The input:
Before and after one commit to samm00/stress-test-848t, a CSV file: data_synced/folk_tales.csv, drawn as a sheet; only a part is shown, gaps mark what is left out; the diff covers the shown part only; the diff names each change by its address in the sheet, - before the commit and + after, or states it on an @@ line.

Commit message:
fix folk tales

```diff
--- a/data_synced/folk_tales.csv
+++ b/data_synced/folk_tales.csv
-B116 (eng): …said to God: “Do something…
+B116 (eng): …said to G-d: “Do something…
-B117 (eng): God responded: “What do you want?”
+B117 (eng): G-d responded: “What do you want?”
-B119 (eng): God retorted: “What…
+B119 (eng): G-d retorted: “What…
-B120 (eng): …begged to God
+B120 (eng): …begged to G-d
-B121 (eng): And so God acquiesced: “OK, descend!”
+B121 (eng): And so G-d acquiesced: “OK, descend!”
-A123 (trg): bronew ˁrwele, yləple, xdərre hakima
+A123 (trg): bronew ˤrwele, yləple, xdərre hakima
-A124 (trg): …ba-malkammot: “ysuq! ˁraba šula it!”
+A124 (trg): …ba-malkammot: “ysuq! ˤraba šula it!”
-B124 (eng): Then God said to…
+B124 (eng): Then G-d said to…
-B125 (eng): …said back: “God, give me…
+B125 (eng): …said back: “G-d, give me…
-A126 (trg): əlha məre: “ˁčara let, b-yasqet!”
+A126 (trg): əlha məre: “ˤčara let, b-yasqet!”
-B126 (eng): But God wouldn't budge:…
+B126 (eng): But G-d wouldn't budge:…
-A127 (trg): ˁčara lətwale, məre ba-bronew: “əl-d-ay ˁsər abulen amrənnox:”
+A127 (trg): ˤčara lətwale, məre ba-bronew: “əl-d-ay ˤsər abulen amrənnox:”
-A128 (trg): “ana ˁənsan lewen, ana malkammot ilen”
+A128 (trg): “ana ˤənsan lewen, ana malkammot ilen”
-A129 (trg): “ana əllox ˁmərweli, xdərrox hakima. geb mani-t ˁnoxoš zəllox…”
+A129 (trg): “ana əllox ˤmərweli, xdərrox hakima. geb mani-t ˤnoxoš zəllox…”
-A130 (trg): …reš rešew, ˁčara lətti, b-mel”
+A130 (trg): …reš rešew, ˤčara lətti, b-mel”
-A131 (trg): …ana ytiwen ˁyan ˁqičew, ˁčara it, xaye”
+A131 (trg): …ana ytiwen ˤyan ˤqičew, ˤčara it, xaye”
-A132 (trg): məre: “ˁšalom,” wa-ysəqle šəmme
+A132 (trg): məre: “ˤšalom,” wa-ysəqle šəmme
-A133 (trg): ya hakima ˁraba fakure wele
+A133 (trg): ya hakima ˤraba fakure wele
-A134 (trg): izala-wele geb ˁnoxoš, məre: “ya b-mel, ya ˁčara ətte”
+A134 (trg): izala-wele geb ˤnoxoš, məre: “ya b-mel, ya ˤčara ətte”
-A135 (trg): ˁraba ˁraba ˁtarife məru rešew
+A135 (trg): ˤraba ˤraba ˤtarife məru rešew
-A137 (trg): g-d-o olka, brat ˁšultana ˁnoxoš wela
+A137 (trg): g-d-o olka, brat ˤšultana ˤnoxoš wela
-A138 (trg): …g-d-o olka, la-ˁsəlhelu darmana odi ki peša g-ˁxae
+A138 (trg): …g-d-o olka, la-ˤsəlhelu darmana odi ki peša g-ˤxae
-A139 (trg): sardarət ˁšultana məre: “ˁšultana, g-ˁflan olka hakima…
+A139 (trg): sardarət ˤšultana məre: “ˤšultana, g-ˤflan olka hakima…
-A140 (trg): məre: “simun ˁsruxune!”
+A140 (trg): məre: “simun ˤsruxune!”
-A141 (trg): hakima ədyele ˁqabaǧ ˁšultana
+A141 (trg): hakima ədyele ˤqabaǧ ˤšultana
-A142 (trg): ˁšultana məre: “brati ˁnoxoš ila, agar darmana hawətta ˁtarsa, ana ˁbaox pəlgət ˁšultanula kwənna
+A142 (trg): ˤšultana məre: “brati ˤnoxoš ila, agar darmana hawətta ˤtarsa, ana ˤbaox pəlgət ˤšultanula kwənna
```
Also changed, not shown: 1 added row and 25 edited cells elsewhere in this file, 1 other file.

---

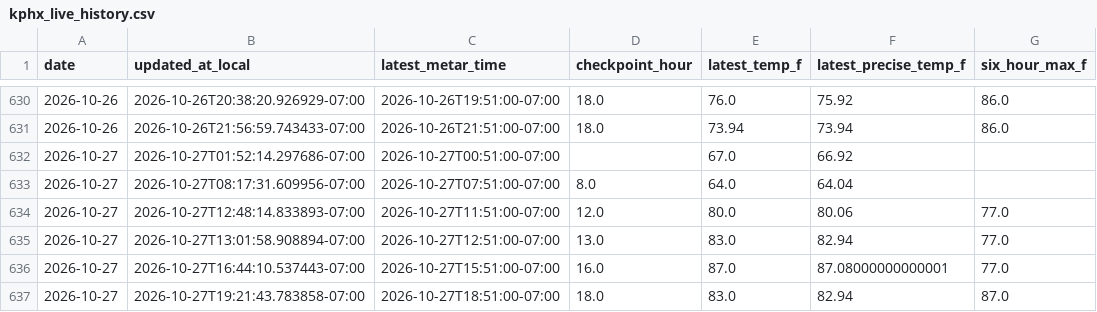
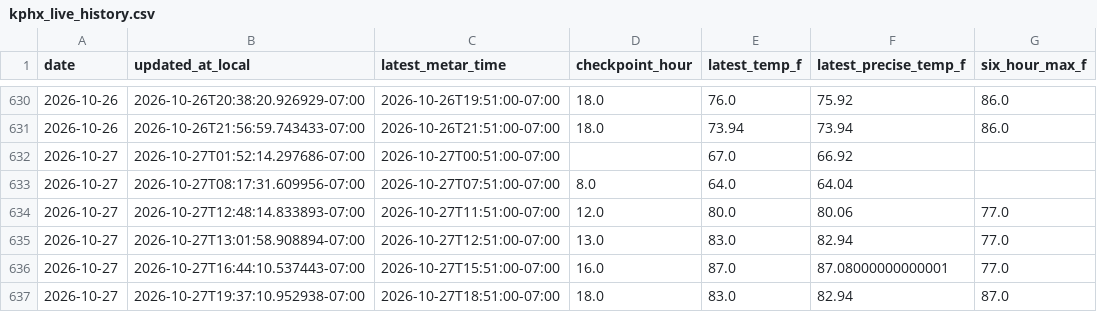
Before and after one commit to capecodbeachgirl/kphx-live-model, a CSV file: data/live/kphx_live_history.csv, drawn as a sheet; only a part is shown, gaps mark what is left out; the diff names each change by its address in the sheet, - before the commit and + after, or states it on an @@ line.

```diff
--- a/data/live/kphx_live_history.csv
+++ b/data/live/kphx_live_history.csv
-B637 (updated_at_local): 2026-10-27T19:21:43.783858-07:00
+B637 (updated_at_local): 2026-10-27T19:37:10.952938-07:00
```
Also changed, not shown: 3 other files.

Exercise brief: Using the entries above, copy out all lines that contain the string "ˤšultana".

Response to the task:
+A137 (trg): g-d-o olka, brat ˤšultana ˤnoxoš wela
+A139 (trg): sardarət ˤšultana məre: “ˤšultana, g-ˤflan olka hakima…
+A141 (trg): hakima ədyele ˤqabaǧ ˤšultana
+A142 (trg): ˤšultana məre: “brati ˤnoxoš ila, agar darmana hawətta ˤtarsa, ana ˤbaox pəlgət ˤšultanula kwənna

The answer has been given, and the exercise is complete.